The Lebanese Festival (at Saint Elias) in Ottawa is the bomb!
A very good friend of ours is of Lebanese descent (let’s call him Friend, in this piece). He speaks Arabic—with an accent, he says—and is involved with the Lebanese community here, in Ottawa. Nevertheless, we call him “the fake Lebanese”, partly because, just like us, he has never set foot in Lebanon. But, hey, what are friends for if not to make fun of you from time to time.
He introduced us to his culture the best he could: he took us to the best Shawarma joints in the city; he had us over for dinner and his mom cooked up a storm; and, for the past few years, he always reminds us to attend the Lebanese Festival.
It’s festival season in Ottawa
Aside from the wonderful weather, the many festivals are part of the reason I look forward to summer every year. And there are lots. Unfortunately, one has to pay to attend most of them *eye roll*. But that’s another story!
The Lebanese Festival is by far one of my favorites.
What makes it the bomb
This year, the festival is celebrating their 26th year in the National Capital Region. It’s a well-oiled machine. The organizers do an amazing job every year. The layout is always very well thought of. It costs next to nothing to get in ($2).
Food is very affordable. The lines move quickly and the food is served promptly. The vendors will take the time to explain cultural aspects of the items you buy. It’s an overall friendly environment (check out one of the volunteers waving at me in the photo above).
C’mon! What really makes it the bomb?
(I can read your thoughts.) The food.

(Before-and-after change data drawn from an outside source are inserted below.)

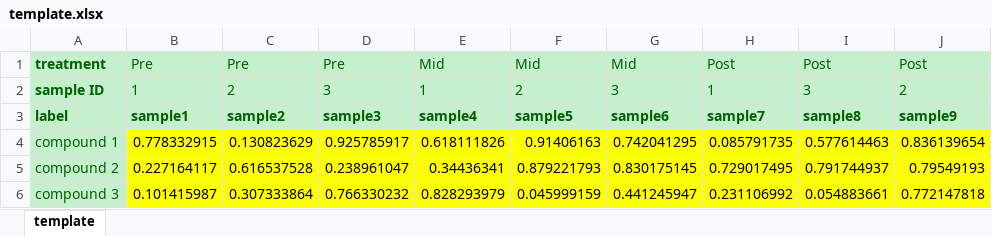
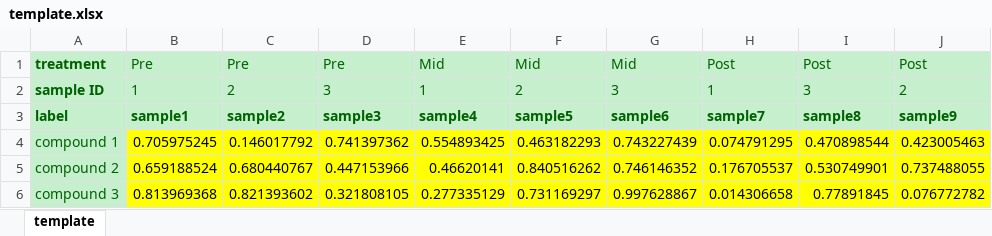
Before and after one commit to slfan2013/WCMC_DA, an Excel workbook: WCMC.Stat.OneWayRepANOVA/inst/www/template.xlsx, sheet template, drawn as a sheet; only a part is shown; values as stored, in another font and other column widths than the file's, no borders; the diff covers the shown part only; the diff names each change by its address in the sheet, - before the commit and + after, or states it on an @@ line.

```diff
--- a/WCMC.Stat.OneWayRepANOVA/inst/www/template.xlsx (sheet template)
+++ b/WCMC.Stat.OneWayRepANOVA/inst/www/template.xlsx (sheet template)
-B4: 0.778332915
+B4: 0.705975245
-C4: 0.130823629
+C4: 0.146017792
-D4: 0.925785917
+D4: 0.741397362
-E4: 0.618111826
+E4: 0.554893425
-F4: 0.91406163
+F4: 0.463182293
-G4: 0.742041295
+G4: 0.743227439
-H4: 0.085791735
+H4: 0.074791295
-I4: 0.577614463
+I4: 0.470898544
-J4: 0.836139654
+J4: 0.423005463
-B5: 0.227164117
+B5: 0.659188524
-C5: 0.616537528
+C5: 0.680440767
-D5: 0.238961047
+D5: 0.447153966
-E5: 0.34436341
+E5: 0.46620141
-F5: 0.879221793
+F5: 0.840516262
-G5: 0.830175145
+G5: 0.746146352
-H5: 0.729017495
+H5: 0.176705537
-I5: 0.791744937
+I5: 0.530749901
-J5: 0.79549193
+J5: 0.737488055
-B6: 0.101415987
+B6: 0.813969368
-C6: 0.307333864
+C6: 0.821393602
-D6: 0.766330232
+D6: 0.321808105
-E6: 0.828293979
+E6: 0.277335129
-F6: 0.045999159
+F6: 0.731169297
-G6: 0.441245947
+G6: 0.997628867
-H6: 0.231106992
+H6: 0.014306658
-I6: 0.054883661
+I6: 0.77891845
-J6: 0.772147818
+J6: 0.076772782
```
Also changed, not shown: 153 edited cells elsewhere in this sheet, 2 other files.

There, you have it!
For me, it’s really all about the food.
The portions are huge. The dishes are flavourful. There’s a good variety, but I always go for the same thing: rice, pita, garlic sauce, hummus, potatoes. Sometimes I’ll steal some tabbouleh from Friend or Hubby’s plate.
This year, I was a bit more daring. I opted for the sampler plate, and I had nothing but goodness in my plate: kibe (kibi, my Haitian folks!), falafel, grape leaves, rice, fattoush, hummus, pita bread. Yum!
Aside from food, what else is there?
Live music and dancing. You’ll feel as though you just stepped into the world of Aladdin and Scheherazade. I guarantee that you’ll get up and join the dabke dancers. I typically stand on the side and watch, but you should definitely go dance. I enjoy watching youths, who were born in Canada or who have lived here for the best part of their lives, enjoy their culture. And boy, do they have the moves!
And swag too! You can tell that the young people pay really close attention to their outfits. This always makes me think of the journée récréatives of my younger years. You know, the ones where your crush is looking like a shiny new penny, but he won’t come over and you are certainly not going towards him. That unwritten rule that stipulates that boys and girls of a certain age will not mingle at parties, social events or a kermesse applies to a lot of cultures.
Vendors. They sell everything from shisha pipe to belly dancing hip scarves, to other artifacts from Lebanon.
Rent-a-shisha-pipe. (Head to the Beirut Lounge.) Now… here’s the real reason why we lovingly call our friend “the fake Lebanese”. Last year, Hubby wanted to try a shisha pipe. I mean, all the older gentlemen sitting on a terrace puffing smoke in the air looked cool as hell and had mad swag. (Trust me, there’s no other way to describe them!). So they (Hubby and Friend) rented one. The lady asked them to pick a flavour and she promptly returned with a pipe, charcoal and the herbal mixture. Neither Hubby nor Friend knew how to light it. Hubby and I looked at Friend the same way we look at young Haitian kids who can’t dance konpa. (You know, the you-Haitian-for-real? look.) When we signaled the lady back to our table to explain the situation, she gave Friend the same look.
Carnival. I walk through it every time. People seem to be having fun there. You know, rides, prizes and all that good stuff. But this is not my scene (and this isn't news to you!).